:: Given records ::
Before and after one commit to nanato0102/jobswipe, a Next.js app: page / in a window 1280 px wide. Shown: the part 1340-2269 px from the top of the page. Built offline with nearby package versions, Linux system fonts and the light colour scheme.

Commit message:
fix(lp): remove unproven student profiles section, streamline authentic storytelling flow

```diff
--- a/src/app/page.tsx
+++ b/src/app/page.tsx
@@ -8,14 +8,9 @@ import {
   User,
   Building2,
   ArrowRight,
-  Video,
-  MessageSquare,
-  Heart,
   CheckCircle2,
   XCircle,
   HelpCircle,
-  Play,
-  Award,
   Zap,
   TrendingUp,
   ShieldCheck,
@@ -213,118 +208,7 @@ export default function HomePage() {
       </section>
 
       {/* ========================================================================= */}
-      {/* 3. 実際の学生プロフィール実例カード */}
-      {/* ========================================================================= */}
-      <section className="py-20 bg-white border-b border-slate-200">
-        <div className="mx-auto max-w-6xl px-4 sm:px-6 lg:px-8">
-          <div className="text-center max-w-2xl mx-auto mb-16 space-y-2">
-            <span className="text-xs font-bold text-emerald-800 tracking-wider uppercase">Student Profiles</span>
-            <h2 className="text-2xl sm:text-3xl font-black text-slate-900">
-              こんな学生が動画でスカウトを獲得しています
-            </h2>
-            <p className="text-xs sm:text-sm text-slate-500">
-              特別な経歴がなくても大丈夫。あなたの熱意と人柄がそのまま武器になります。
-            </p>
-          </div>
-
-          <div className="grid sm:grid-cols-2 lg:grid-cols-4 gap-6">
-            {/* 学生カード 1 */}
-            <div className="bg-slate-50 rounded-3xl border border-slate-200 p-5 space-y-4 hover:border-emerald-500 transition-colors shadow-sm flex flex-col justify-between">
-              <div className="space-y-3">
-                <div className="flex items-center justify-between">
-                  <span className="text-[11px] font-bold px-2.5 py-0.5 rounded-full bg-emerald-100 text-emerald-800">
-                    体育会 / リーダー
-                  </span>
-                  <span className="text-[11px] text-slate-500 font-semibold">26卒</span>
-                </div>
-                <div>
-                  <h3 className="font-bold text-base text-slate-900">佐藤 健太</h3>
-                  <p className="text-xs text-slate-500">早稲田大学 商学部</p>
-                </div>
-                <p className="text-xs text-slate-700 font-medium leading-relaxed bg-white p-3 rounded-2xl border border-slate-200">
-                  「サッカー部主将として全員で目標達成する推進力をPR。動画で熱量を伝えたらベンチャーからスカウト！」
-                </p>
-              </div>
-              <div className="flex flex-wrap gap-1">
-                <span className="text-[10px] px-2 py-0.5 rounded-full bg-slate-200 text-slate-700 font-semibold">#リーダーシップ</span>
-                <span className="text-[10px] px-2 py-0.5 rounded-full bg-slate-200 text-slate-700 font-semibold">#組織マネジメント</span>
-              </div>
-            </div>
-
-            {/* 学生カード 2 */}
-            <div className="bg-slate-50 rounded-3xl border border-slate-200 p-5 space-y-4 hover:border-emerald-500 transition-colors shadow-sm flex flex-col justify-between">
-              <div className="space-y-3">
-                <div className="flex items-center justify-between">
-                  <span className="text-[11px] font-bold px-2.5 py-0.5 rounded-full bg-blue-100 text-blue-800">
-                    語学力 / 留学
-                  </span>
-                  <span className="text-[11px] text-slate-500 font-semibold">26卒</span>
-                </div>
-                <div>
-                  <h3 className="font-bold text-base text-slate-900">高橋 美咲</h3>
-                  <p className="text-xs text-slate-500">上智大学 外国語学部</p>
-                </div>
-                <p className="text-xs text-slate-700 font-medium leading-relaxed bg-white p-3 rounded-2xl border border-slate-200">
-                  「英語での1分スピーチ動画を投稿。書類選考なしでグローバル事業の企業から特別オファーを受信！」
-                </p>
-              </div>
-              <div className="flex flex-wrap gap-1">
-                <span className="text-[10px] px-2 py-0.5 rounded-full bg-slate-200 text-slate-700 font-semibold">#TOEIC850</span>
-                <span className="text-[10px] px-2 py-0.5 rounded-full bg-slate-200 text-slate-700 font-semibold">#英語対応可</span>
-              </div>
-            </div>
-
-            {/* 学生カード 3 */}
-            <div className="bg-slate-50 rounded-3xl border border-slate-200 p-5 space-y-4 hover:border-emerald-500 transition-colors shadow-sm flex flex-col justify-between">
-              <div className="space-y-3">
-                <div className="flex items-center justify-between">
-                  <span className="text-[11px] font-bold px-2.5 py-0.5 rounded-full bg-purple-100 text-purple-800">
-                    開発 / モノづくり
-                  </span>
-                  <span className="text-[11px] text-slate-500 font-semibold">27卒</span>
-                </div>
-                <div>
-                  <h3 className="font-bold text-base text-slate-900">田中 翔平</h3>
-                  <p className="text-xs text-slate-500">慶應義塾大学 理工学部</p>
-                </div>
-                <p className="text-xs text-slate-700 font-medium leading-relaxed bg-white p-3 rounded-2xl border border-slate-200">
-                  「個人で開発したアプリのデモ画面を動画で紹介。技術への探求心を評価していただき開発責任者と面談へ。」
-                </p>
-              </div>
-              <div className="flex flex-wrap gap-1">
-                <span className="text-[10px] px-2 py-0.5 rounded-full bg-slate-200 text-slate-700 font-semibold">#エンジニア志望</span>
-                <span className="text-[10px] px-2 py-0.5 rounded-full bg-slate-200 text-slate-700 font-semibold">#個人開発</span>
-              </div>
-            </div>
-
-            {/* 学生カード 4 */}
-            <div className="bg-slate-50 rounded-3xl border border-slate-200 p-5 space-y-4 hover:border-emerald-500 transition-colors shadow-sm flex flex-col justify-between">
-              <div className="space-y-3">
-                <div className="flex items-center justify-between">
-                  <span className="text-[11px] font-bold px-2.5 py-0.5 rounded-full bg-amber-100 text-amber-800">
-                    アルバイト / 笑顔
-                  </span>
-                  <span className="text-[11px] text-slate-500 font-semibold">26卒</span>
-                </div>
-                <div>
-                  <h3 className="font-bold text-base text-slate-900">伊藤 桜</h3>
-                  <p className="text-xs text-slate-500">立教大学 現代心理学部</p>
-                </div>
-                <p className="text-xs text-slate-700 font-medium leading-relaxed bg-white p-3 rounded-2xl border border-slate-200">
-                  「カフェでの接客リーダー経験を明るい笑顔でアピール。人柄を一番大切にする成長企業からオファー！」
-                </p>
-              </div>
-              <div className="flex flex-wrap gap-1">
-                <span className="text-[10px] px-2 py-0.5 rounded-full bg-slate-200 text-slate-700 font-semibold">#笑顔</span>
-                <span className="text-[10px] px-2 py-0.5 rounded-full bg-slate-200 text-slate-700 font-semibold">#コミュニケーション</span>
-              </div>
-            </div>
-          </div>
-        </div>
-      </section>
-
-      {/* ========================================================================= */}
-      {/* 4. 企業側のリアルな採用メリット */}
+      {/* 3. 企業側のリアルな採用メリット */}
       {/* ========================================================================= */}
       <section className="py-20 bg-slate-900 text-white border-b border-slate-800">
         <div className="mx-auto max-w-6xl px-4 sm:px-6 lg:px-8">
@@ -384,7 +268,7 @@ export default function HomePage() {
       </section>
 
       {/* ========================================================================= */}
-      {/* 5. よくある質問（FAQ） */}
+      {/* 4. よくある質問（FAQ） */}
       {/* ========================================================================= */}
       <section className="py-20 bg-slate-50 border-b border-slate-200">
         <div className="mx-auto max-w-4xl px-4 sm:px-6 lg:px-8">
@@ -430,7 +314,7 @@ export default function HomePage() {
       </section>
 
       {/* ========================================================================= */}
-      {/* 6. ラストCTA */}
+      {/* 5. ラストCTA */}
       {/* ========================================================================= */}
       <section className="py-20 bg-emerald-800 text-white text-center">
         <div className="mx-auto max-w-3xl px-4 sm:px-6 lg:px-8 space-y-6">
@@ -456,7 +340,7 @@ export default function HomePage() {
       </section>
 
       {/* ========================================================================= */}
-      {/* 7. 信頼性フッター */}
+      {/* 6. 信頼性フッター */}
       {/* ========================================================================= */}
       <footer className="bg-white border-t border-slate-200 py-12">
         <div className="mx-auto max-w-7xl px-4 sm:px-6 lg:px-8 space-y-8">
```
:::
— Directions for this task —
Copy every line of the listing containing the string "企業側のリアルな採用メリット".

— Response to the task —
-      {/* 4. 企業側のリアルな採用メリット */}
+      {/* 3. 企業側のリアルな採用メリット */}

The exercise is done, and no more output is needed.